Listen To You Tell Me Texas Friday 9/18/15
So far, so good as far as I’m concerned with respect to the GOP presidential debates. We have thus far been spared the Republican Clown Car of four years ago. There have been no “oops” moments. If the writers at Saturday Night Live were gleefully awaiting a rich source of new material, they have so far been disappointed.
Every candidate on the stage Wednesday night at the Reagan Library in Simi Valley, California would be preferable to Hillary Clinton. To a person, the candidates envision an America that can and will do better with the right leadership and they are for the most part doing a good job of saying so. It’s refreshing.
Yet something is still missing for me. What I’m not hearing from any candidate is what he or she will do concerning the fourth branch of government – the branch that is nowhere mentioned in the Constitution yet which holds more sway over everyday life in America than Congress or the president.

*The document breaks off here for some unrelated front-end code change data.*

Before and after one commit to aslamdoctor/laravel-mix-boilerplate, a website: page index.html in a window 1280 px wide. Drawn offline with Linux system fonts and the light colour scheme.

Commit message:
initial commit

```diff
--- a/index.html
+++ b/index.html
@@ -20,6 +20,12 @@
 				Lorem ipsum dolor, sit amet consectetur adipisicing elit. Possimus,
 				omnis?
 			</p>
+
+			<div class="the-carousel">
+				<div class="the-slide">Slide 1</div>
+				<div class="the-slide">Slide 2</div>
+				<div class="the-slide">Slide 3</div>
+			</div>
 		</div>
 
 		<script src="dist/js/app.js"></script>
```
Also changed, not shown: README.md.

The fourth branch is, of course, the massive federal bureaucracy. Elections don’t matter to the fourth branch. With each successive administration – Democratic and Republican – the fourth branch gets bigger.
There is almost literally no part of daily life of any American anywhere that is not subject to some sort of federal oversight. Do you want to remodel your bathroom? You’ll need federally-approved shower heads and toilets. Does your business need to add a simple warehouse? You’ll need to make sure that it is designed with page upon page of ADA regulations taken into account. Do you own rural land? Be extremely careful that you don’t run afoul of the EPA’s hyper-aggressive interpretation of the Clean Water Act.

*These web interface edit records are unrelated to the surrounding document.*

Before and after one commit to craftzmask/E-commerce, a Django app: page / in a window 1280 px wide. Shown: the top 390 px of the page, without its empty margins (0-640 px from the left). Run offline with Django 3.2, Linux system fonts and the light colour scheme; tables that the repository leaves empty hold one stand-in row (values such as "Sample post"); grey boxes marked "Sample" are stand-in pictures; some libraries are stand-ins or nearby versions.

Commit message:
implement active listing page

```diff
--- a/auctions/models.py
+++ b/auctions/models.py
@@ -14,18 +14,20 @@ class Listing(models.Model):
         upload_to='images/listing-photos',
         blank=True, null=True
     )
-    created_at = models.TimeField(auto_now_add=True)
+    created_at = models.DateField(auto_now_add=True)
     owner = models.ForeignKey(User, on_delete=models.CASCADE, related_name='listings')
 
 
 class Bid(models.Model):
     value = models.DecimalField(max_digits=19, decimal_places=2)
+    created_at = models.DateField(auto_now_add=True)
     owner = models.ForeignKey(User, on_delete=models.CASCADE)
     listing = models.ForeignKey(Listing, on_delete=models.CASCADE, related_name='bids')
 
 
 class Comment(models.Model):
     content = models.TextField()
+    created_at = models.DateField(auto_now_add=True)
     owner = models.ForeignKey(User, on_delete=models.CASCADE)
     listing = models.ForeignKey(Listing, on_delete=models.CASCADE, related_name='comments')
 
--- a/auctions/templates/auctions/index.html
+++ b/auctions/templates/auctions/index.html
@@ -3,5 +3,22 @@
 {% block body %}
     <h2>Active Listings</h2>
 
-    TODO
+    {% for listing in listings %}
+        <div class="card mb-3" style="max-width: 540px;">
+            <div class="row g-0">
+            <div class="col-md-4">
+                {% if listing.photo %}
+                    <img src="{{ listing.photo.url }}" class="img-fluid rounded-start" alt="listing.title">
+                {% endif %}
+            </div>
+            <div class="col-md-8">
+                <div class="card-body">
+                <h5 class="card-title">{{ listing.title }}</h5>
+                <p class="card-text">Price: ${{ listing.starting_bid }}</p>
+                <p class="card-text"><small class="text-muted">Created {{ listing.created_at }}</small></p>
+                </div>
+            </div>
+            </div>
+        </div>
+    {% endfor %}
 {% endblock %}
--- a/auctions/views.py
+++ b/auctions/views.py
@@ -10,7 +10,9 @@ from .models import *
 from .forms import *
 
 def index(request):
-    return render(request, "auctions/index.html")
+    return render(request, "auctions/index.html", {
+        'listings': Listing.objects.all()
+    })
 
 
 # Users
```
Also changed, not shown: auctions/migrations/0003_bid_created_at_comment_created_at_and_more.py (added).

No federal agency ever gets smaller. None ever relinquishes power. Politicians come and go but bureaucrats are forever – and they know it. They have no regard for elections because they have no accountability to those that we elect. You can vote your congressman out of office. But federal employees are all but impossible to get rid of, no matter how lazy, incompetent or abusive.
The ever-increasing federal payroll is stifling business creation, job growth, innovation, risk-taking and, ultimately, individual freedom. The steady increase in the number of federal employees with regulatory authority over ordinary citizens poses at least as big a threat to prosperity as does terrorism or the national debt.

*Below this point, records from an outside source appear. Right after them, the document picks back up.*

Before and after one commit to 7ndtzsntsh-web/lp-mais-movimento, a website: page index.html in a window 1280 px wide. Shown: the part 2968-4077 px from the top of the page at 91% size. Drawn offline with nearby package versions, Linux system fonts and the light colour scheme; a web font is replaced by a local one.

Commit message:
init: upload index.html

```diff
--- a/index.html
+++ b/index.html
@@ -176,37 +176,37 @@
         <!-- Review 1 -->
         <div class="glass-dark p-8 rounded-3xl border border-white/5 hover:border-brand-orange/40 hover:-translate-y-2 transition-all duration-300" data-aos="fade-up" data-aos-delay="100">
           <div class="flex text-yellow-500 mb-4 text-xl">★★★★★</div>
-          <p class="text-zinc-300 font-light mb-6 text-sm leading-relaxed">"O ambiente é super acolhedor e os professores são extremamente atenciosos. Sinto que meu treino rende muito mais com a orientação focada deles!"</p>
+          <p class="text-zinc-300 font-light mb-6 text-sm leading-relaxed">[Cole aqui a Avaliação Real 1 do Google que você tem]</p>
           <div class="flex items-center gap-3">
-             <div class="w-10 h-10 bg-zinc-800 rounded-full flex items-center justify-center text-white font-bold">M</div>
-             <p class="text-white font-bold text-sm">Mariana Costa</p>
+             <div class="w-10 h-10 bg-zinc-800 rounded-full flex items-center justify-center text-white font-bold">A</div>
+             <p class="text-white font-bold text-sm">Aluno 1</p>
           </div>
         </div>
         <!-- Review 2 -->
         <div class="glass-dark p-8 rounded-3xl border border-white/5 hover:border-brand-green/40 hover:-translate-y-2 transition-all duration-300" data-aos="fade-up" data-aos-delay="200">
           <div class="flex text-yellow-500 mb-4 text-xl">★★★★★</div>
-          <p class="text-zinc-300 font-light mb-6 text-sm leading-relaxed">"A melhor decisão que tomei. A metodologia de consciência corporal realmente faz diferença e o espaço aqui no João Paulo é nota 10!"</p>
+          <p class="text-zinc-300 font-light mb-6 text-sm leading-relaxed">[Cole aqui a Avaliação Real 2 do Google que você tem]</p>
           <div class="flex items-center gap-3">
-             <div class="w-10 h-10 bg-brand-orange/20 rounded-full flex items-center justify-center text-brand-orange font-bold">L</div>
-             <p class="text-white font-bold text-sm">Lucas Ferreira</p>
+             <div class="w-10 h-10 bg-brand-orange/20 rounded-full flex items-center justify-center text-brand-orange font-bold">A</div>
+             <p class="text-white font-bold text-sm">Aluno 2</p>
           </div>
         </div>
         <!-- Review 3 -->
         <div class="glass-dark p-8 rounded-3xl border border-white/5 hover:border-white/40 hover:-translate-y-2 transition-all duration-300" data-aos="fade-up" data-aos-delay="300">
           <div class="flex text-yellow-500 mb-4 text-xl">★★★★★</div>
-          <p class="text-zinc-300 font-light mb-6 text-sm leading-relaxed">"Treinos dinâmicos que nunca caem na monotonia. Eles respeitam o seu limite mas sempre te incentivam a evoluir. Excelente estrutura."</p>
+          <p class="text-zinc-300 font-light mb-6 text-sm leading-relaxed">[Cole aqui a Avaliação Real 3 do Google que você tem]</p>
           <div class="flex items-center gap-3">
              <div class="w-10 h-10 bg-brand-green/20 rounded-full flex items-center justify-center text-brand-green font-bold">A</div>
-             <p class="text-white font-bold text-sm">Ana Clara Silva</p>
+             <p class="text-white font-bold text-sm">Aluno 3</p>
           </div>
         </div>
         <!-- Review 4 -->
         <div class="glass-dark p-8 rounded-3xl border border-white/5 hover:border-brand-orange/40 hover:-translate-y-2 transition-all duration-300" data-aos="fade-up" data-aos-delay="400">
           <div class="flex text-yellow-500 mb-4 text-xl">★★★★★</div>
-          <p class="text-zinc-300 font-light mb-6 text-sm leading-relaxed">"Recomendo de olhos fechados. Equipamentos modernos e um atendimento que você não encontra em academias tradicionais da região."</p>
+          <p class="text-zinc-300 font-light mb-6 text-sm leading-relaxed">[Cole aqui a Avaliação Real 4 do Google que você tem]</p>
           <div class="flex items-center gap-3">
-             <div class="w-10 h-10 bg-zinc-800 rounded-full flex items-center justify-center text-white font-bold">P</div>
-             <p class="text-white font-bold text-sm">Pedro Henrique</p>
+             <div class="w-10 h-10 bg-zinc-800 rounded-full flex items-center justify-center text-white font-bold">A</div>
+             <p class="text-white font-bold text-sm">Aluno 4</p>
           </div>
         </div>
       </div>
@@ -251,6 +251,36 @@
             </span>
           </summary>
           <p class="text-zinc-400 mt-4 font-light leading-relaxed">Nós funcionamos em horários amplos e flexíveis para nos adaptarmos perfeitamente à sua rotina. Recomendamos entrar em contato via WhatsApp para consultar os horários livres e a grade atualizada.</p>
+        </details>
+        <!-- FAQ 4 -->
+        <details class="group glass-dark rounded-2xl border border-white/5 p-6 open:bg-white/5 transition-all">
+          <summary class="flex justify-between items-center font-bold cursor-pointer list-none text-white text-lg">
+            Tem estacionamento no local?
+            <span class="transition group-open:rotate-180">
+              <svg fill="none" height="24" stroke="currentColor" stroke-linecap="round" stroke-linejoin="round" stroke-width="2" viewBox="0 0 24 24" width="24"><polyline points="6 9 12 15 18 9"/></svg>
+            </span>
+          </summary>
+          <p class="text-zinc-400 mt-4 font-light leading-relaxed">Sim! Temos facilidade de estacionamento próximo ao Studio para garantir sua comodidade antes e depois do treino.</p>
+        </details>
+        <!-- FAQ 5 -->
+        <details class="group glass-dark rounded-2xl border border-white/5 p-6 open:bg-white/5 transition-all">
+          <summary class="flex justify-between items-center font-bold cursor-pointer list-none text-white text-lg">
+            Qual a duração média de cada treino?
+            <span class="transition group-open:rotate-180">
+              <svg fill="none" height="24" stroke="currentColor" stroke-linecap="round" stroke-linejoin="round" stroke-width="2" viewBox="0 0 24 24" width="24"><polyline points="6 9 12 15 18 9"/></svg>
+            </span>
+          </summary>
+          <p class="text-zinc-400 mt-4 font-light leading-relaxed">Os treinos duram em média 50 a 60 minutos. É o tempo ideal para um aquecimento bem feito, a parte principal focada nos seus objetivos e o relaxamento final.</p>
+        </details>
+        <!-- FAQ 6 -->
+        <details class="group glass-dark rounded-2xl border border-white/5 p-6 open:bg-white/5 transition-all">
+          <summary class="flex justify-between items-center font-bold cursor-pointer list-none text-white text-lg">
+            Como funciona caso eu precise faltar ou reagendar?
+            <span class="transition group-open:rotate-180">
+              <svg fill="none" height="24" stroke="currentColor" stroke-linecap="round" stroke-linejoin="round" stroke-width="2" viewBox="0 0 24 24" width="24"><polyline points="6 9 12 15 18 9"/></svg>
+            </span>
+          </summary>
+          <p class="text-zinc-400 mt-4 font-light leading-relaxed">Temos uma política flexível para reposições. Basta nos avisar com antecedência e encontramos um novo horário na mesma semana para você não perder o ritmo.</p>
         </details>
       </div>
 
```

Shrinking the federal bureaucracy is a formidable challenge – perhaps more formidable than defeating ISIS. No, that’s not hyperbole. The fourth branch is so deeply entrenched, so thoroughly cosseted and so vigorously protected by Democrats and unions that it can effectively resist most efforts to rein it in.
Nevertheless, if the next president wants to be remembered like Ronald Reagan – and have some future Republican debate held in his or her presidential library – he or she will take this challenge on with an unshakable resolve to prevail, whatever the cost.
If the next president really wants a legacy, bringing the federal bureaucracy to heel would be a good way to get it.